> [Data records]:
- - -

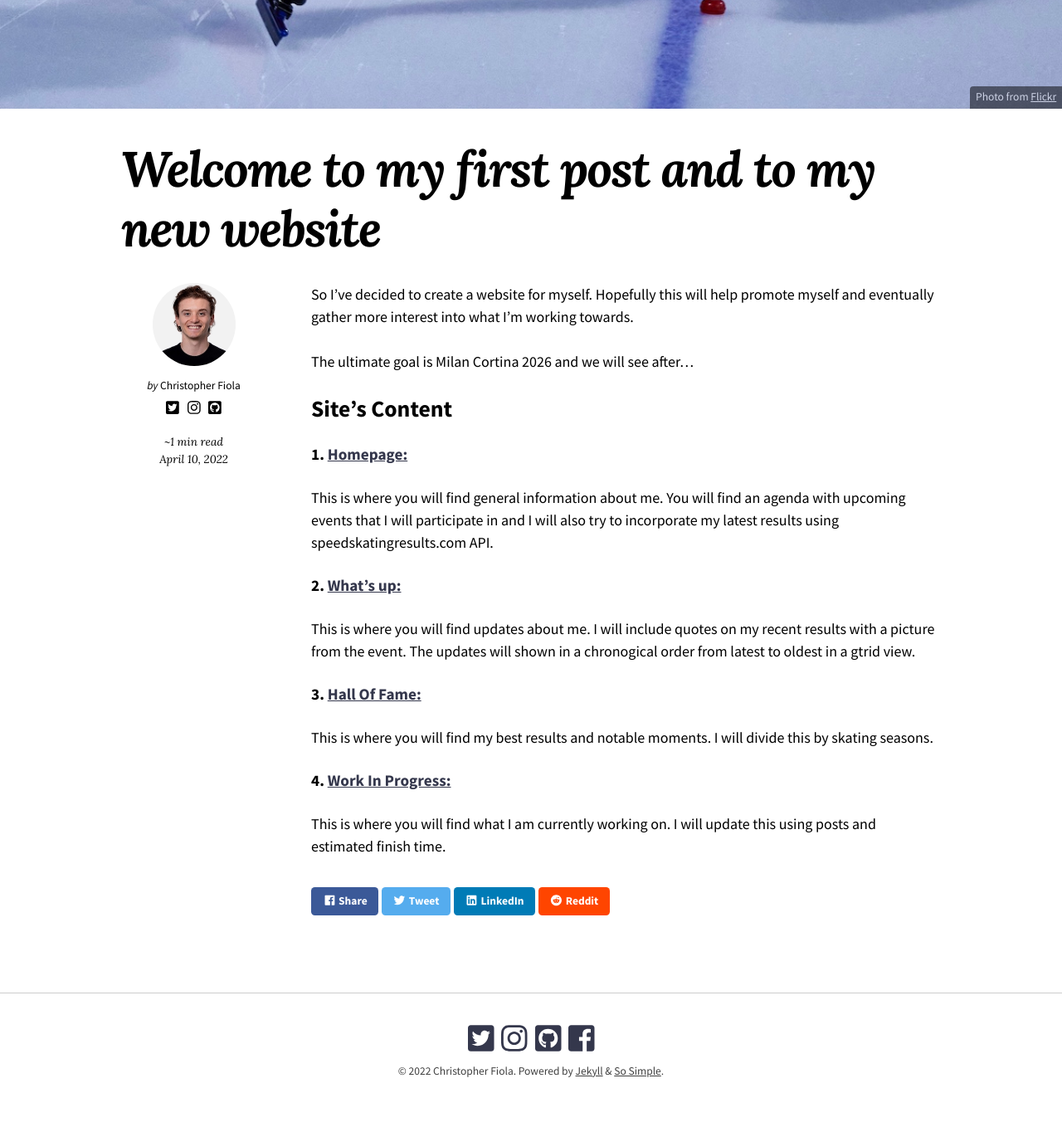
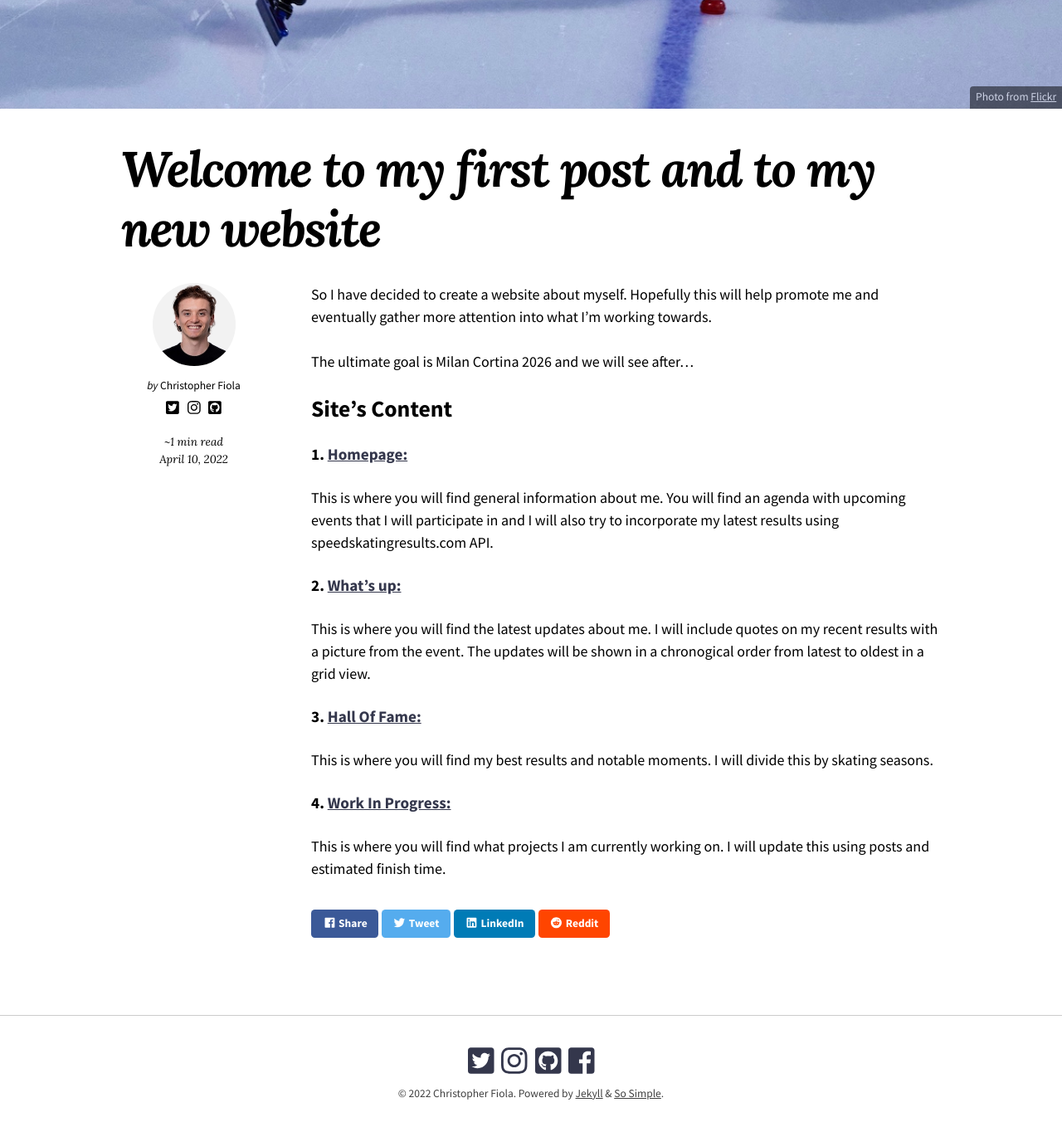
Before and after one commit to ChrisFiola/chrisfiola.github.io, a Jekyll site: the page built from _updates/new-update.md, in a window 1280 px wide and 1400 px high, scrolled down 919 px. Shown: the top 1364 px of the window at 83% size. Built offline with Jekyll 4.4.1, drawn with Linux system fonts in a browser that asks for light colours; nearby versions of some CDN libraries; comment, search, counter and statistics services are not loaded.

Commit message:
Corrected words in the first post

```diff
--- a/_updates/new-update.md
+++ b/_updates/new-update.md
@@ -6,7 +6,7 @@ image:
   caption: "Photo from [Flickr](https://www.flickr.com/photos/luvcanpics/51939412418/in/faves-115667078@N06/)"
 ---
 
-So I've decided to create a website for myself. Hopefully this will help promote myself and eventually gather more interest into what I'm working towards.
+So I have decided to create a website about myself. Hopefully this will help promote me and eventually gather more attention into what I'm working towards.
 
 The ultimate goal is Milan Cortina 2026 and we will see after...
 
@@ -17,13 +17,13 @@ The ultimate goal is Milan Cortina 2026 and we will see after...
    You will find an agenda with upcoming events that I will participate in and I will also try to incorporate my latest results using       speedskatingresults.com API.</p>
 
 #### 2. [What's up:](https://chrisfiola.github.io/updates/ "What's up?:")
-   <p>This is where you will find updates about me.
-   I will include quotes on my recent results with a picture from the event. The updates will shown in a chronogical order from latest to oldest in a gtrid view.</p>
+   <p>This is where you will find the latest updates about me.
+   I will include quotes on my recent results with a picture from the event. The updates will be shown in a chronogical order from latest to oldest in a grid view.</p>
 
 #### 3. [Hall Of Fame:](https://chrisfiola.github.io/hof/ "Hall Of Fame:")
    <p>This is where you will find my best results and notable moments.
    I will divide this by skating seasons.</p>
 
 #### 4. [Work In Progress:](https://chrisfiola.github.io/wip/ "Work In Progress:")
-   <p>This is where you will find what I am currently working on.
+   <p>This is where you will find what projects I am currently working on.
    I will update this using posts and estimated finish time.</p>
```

- - -

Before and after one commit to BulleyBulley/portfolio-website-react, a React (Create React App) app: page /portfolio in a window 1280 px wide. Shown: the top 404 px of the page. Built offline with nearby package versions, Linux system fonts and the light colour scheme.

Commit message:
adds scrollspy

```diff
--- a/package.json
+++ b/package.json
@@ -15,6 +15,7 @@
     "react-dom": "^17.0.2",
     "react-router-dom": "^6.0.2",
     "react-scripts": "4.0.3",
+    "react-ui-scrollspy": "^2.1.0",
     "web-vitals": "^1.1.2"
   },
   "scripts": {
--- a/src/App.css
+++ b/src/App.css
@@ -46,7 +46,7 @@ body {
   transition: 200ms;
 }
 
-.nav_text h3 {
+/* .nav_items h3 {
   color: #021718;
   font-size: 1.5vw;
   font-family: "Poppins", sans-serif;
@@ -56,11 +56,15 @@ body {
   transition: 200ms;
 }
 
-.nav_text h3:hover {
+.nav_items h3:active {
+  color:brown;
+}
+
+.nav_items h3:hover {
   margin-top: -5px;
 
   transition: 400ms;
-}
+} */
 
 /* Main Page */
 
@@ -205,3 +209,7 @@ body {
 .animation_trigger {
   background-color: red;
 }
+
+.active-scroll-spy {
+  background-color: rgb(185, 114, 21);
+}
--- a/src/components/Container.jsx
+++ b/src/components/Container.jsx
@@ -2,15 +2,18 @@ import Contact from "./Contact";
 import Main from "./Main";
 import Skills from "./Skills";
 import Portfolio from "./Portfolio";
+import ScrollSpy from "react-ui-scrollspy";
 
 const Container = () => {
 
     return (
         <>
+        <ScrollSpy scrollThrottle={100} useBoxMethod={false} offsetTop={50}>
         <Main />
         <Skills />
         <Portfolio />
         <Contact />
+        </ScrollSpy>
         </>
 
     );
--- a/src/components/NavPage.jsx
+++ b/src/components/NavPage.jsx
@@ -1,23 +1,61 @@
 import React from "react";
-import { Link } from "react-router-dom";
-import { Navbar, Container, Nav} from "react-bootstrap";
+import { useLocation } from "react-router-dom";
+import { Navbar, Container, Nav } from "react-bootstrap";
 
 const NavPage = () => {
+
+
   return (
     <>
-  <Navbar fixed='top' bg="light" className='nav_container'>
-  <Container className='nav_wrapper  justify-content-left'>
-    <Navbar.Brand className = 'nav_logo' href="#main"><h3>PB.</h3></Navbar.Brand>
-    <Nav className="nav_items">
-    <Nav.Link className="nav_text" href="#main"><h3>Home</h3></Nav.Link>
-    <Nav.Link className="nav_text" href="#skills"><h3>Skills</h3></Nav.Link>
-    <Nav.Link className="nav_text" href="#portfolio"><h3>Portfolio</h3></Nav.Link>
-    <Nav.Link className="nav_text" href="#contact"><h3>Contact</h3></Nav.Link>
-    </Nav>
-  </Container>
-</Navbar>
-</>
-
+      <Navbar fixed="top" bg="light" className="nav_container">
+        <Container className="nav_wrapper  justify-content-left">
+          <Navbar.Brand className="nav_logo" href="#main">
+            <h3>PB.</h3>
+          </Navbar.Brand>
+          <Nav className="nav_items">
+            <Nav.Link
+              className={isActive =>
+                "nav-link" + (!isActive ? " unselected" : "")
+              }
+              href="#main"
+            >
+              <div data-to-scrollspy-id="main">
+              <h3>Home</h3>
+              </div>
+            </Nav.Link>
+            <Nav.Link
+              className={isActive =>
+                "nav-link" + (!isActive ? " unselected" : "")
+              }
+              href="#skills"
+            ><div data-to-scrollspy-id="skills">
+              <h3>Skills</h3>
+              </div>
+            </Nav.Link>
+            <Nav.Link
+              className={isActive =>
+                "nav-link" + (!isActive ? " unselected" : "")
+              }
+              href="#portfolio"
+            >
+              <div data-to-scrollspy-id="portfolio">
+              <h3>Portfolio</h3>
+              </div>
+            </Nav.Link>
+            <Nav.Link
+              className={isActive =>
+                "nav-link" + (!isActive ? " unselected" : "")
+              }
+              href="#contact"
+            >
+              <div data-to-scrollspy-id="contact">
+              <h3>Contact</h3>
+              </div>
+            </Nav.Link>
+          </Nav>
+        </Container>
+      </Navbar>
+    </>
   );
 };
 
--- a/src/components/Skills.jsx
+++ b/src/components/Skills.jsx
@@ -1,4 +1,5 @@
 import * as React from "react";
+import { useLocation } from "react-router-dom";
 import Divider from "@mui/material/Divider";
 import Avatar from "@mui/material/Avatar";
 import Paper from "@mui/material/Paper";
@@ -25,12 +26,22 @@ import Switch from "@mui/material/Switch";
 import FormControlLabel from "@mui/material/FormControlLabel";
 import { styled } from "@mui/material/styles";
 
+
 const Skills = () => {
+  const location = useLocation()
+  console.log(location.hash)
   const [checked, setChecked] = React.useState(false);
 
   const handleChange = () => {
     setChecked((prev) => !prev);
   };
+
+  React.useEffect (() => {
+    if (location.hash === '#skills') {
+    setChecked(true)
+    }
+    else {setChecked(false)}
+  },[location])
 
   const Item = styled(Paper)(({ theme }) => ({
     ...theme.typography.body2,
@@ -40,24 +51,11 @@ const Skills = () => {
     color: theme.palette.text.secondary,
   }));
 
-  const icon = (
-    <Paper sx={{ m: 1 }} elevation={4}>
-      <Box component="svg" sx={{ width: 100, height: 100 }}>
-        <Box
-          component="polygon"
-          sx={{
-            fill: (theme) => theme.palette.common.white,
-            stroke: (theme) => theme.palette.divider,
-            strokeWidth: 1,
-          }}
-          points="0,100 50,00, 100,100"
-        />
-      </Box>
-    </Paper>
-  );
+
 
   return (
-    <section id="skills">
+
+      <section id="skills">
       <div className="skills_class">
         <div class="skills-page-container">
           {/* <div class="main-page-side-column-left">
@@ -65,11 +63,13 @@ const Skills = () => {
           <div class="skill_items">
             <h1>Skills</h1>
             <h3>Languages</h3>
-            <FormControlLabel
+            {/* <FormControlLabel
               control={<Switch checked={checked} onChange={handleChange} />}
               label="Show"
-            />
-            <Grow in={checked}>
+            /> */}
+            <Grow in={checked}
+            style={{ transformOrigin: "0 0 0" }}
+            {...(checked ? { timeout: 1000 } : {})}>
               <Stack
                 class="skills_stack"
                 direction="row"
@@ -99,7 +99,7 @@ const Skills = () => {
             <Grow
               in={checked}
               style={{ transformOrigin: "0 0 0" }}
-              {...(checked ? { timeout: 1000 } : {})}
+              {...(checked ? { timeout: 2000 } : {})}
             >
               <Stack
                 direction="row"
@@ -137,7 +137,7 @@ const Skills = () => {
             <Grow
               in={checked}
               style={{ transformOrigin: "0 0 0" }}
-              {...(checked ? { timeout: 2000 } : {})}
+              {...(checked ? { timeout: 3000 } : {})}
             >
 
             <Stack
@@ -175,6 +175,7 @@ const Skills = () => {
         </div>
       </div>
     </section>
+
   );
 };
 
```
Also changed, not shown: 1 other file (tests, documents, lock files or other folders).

- - -

> [Your goal]: Filter the records above for the string "setChecked" and copy each matching line.

> [Answer space]:
   const [checked, setChecked] = React.useState(false);
     setChecked((prev) => !prev);
+    setChecked(true)
+    else {setChecked(false)}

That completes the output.